### Data to examine
——————

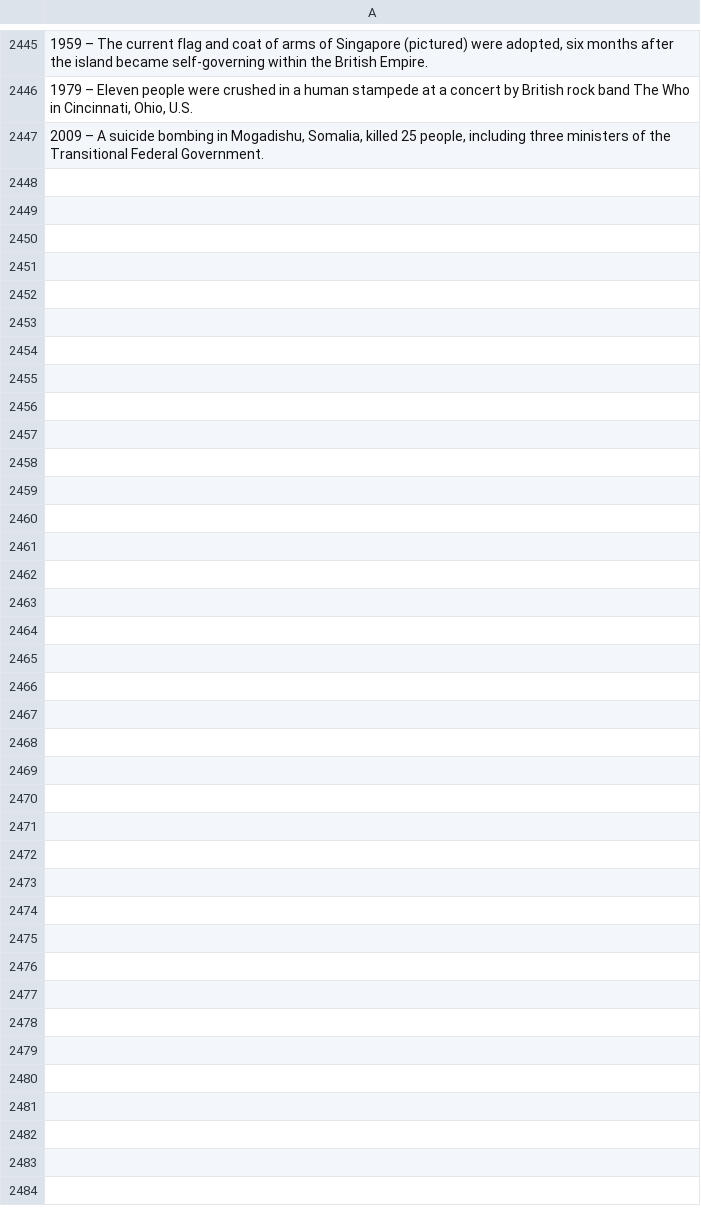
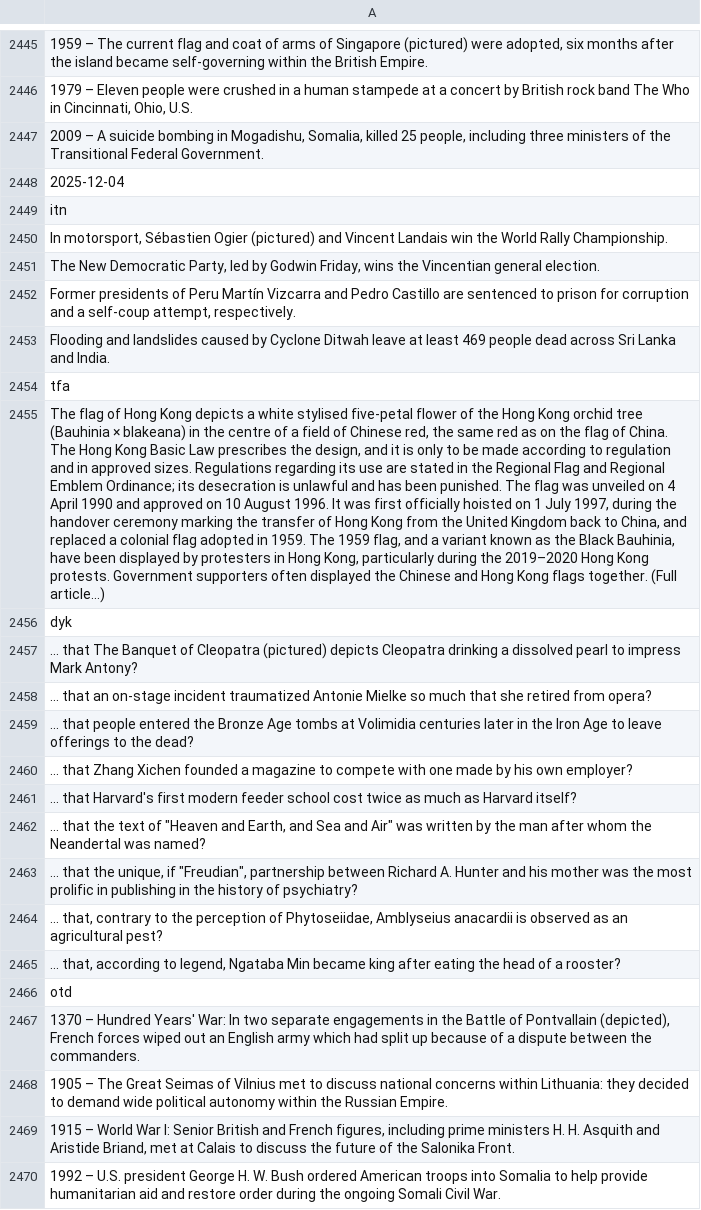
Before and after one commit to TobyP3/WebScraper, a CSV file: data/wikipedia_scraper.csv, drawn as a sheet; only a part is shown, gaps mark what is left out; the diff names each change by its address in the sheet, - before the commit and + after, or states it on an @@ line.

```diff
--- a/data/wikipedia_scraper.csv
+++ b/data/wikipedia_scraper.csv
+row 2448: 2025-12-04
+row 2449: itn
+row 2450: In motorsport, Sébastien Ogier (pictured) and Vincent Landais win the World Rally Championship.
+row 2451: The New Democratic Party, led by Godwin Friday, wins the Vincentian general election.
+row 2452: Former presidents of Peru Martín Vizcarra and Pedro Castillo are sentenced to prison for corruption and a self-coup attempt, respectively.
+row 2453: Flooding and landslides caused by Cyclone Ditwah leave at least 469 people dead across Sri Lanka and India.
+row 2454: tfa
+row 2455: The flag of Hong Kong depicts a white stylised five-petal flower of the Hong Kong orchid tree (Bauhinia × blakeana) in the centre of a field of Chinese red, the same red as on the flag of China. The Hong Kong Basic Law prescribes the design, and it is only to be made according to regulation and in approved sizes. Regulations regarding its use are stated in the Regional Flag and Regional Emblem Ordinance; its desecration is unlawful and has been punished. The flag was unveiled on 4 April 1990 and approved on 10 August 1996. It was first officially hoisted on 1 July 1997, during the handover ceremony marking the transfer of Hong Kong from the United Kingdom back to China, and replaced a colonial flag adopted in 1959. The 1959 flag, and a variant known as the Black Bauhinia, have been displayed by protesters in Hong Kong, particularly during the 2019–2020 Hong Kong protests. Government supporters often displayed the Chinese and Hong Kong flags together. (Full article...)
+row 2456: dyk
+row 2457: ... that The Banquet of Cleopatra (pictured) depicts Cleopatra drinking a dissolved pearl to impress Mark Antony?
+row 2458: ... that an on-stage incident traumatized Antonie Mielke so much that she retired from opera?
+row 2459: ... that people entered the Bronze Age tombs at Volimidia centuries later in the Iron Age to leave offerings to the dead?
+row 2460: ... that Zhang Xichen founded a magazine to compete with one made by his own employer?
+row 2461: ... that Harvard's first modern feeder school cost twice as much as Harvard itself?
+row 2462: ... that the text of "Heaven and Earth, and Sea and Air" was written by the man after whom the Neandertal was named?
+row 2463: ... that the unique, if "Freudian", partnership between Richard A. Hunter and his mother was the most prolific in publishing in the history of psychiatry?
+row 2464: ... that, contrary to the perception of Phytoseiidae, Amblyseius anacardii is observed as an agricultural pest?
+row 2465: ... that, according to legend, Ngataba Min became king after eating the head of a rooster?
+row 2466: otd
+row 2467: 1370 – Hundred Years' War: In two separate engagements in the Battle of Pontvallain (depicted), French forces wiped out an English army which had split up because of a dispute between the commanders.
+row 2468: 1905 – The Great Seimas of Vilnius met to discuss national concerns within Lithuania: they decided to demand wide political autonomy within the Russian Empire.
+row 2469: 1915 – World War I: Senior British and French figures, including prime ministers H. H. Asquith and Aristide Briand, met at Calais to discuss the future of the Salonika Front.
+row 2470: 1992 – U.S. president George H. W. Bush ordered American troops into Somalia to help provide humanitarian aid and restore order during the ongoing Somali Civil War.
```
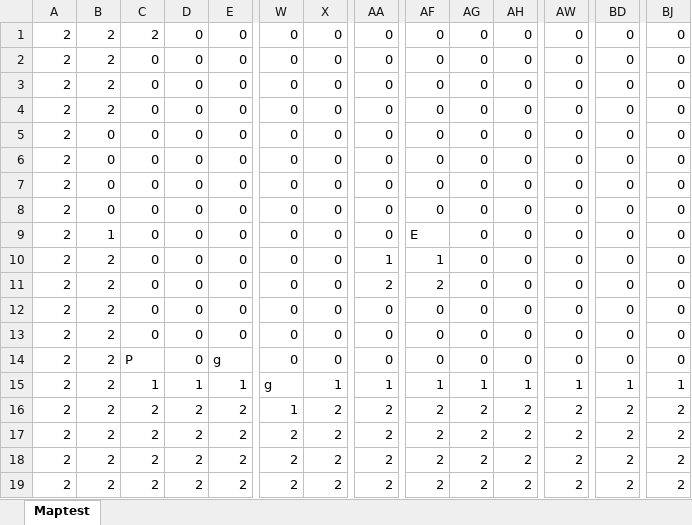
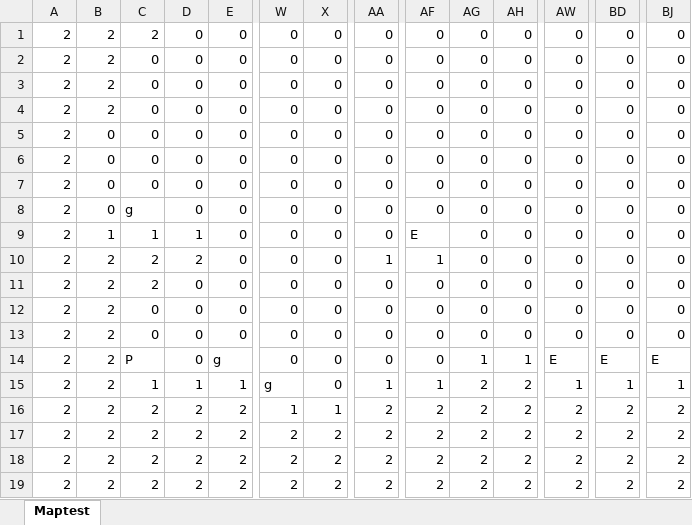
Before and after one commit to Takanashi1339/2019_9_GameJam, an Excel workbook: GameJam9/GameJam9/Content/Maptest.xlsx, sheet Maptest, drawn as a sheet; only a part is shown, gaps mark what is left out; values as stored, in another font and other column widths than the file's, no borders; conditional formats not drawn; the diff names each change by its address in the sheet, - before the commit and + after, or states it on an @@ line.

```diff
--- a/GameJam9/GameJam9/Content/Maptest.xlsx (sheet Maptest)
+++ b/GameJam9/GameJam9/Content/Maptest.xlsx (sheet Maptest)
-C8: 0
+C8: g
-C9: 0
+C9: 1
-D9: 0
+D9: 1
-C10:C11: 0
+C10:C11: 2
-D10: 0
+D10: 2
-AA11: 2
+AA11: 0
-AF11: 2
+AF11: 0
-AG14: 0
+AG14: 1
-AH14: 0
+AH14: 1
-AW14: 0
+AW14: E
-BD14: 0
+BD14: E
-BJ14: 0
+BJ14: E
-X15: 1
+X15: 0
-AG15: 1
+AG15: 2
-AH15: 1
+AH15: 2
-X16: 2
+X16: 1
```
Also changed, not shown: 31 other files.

——————

### Task statement
A complete answer gives every line of the records holding "that".

### The answer
+row 2457: ... that The Banquet of Cleopatra (pictured) depicts Cleopatra drinking a dissolved pearl to impress Mark Antony?
+row 2458: ... that an on-stage incident traumatized Antonie Mielke so much that she retired from opera?
+row 2459: ... that people entered the Bronze Age tombs at Volimidia centuries later in the Iron Age to leave offerings to the dead?
+row 2460: ... that Zhang Xichen founded a magazine to compete with one made by his own employer?
+row 2461: ... that Harvard's first modern feeder school cost twice as much as Harvard itself?
+row 2462: ... that the text of "Heaven and Earth, and Sea and Air" was written by the man after whom the Neandertal was named?
+row 2463: ... that the unique, if "Freudian", partnership between Richard A. Hunter and his mother was the most prolific in publishing in the history of psychiatry?
+row 2464: ... that, contrary to the perception of Phytoseiidae, Amblyseius anacardii is observed as an agricultural pest?
+row 2465: ... that, according to legend, Ngataba Min became king after eating the head of a rooster?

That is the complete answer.